This was a much more traditional conference – and the twitter stream (#digieng) contains lots of complaints, but I did find several useful nuggets of information – and while there wasn’t any livestream, all speeches and presentations were filmed and will be available on the website. It was an interesting venue too – in a room with an amazing round glass ceiling, echoing with history: doors for clergy to stream through and vote either as ‘ayes’ or ‘noes’, we heard about projects to join up whole regions with “fibre to the home” and there were numerous mentions of Digital Britain.
Martha Lane Fox gave an opening speech which was peppered with examples of inspiring people she has met in her new role as Digital Inclusion Champion. I’m intrigued to hear more about the network she hinted at. There wont be an official Launch – but if I understood right, it sounds a bit like the School of Everything idea – putting people who have skills to share, in touch with people who want to learn.
I went to one of the seminars which focused on a local authority : Redbridge – impressive example of thinking ultra local, I like the idea of being able to define your neighbourhood, and then get really local news although Jack Pickard has questions about their accessibility claims.
The closing set of sessions was interesting – started by a presentation from Helen Milner, which Steph has blogged I also noted her succinct definition :
Digital inclusion: getting offline people online
Digital engagement: helping online people to do the things they want and need to
Last useful nugget – one of the event sponsors was I Level – who have just completed a review of internet use among the UK population. To be available free to government (e-mail contact left at work though I’ll update this post tomorrow)
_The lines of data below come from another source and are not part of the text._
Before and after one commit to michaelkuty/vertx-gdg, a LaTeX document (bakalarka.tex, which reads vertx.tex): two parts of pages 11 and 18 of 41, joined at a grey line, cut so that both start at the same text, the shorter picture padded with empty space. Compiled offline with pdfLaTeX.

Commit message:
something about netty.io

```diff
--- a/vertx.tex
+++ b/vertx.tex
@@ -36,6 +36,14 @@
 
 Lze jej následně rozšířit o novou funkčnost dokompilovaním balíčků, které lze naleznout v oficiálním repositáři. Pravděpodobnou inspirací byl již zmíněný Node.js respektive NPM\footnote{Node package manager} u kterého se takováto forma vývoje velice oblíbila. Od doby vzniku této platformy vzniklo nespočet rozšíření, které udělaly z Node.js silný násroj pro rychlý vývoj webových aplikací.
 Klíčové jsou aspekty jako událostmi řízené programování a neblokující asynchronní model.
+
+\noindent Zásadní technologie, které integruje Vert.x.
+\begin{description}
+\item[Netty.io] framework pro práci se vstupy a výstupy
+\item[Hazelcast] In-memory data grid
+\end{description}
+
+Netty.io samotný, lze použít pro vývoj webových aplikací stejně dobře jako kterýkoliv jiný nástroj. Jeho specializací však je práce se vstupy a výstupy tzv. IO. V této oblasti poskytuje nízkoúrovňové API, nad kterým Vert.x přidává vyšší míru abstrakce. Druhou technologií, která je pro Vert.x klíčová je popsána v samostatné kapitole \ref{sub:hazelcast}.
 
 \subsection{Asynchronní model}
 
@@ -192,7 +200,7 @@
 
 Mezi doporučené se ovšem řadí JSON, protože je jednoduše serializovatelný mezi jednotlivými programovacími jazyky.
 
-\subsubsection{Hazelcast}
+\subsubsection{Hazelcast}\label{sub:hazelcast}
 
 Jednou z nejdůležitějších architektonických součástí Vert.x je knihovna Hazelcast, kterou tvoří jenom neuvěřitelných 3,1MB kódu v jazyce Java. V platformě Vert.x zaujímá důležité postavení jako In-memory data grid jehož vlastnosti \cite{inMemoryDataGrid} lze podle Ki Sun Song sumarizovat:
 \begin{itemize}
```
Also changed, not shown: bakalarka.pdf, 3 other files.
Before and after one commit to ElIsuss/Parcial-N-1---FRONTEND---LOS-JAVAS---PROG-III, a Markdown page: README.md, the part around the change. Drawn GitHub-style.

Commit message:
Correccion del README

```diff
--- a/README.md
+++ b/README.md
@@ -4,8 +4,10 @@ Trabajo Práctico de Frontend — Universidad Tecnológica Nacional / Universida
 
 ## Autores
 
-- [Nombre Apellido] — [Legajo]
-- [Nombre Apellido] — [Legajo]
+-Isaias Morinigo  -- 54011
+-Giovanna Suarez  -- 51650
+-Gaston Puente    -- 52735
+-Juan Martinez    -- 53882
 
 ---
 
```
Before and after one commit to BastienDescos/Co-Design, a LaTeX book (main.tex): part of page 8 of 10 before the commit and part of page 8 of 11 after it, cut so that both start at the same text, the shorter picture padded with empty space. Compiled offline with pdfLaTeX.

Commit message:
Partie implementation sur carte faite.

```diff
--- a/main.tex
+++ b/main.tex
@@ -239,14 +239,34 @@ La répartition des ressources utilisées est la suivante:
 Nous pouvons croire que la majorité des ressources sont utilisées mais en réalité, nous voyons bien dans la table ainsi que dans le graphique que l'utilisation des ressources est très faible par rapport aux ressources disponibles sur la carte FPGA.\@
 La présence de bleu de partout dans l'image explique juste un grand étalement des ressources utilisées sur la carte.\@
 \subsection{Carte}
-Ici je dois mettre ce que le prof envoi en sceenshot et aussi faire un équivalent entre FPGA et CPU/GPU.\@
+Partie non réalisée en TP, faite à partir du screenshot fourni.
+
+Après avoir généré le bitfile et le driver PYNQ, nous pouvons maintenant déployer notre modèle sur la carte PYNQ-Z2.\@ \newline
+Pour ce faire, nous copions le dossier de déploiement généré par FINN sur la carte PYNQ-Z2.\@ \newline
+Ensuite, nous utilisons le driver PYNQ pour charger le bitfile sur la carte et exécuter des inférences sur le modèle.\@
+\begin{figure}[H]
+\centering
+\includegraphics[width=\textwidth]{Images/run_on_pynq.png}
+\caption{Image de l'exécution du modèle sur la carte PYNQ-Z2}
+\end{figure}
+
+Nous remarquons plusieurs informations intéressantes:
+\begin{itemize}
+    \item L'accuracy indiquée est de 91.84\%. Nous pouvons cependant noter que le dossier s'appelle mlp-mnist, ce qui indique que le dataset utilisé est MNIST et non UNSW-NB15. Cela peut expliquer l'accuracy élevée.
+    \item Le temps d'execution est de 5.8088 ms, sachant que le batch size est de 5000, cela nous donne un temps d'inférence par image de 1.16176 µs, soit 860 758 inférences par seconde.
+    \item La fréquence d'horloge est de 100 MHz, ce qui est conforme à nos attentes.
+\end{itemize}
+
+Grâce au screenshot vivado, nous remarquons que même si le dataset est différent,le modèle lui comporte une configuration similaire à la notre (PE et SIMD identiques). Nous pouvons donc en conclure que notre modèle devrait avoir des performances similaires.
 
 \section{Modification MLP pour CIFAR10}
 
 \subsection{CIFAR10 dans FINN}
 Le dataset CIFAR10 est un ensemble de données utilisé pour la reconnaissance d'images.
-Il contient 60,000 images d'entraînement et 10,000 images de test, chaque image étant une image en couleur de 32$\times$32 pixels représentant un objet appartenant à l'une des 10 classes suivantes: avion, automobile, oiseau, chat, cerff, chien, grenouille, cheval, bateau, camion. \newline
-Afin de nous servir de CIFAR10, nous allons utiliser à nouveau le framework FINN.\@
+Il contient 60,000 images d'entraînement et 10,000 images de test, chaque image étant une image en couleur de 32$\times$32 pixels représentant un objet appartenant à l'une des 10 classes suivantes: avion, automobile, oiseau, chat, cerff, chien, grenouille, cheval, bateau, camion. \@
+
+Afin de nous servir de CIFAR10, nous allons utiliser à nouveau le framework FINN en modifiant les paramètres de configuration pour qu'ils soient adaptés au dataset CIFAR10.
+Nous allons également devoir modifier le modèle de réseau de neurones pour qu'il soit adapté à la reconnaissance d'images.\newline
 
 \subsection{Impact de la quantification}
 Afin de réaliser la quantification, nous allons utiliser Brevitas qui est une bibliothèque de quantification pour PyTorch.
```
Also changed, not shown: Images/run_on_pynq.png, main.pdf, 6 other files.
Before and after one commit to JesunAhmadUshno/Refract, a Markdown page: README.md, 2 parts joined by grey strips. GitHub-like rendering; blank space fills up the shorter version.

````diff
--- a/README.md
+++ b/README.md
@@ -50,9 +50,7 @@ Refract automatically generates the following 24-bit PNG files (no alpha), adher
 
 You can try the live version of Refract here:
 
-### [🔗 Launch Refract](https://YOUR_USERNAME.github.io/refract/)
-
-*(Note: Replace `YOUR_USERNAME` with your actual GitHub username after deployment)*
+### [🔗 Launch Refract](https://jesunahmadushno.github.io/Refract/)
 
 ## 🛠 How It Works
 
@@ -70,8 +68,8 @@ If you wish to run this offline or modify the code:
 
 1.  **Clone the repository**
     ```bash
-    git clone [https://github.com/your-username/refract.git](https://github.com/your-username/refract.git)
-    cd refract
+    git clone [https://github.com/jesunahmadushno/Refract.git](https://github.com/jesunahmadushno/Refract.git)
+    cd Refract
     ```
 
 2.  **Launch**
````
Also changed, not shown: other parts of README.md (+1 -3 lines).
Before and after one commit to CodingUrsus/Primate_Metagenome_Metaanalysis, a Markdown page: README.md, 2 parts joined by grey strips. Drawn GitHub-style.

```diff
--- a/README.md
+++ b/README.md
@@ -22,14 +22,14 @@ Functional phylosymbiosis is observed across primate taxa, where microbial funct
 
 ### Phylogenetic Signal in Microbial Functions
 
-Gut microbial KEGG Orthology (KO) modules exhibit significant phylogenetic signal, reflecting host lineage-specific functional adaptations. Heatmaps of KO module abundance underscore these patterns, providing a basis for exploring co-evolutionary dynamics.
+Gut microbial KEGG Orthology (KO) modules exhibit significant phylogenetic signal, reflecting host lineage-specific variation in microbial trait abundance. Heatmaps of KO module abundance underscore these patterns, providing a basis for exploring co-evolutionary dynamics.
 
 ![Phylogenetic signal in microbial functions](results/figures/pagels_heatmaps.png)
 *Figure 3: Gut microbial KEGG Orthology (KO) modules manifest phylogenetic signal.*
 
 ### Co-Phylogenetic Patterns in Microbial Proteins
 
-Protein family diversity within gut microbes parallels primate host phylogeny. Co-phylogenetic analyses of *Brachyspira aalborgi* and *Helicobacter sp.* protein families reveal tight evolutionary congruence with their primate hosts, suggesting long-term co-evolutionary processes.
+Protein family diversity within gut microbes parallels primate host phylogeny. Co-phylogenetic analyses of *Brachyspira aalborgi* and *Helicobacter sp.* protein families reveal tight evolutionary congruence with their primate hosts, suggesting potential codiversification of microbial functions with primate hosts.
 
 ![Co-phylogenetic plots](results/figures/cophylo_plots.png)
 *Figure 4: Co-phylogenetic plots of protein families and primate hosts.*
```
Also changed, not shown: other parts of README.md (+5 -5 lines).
UPDATE: The report is called Generation 10, and the contact is email@example.com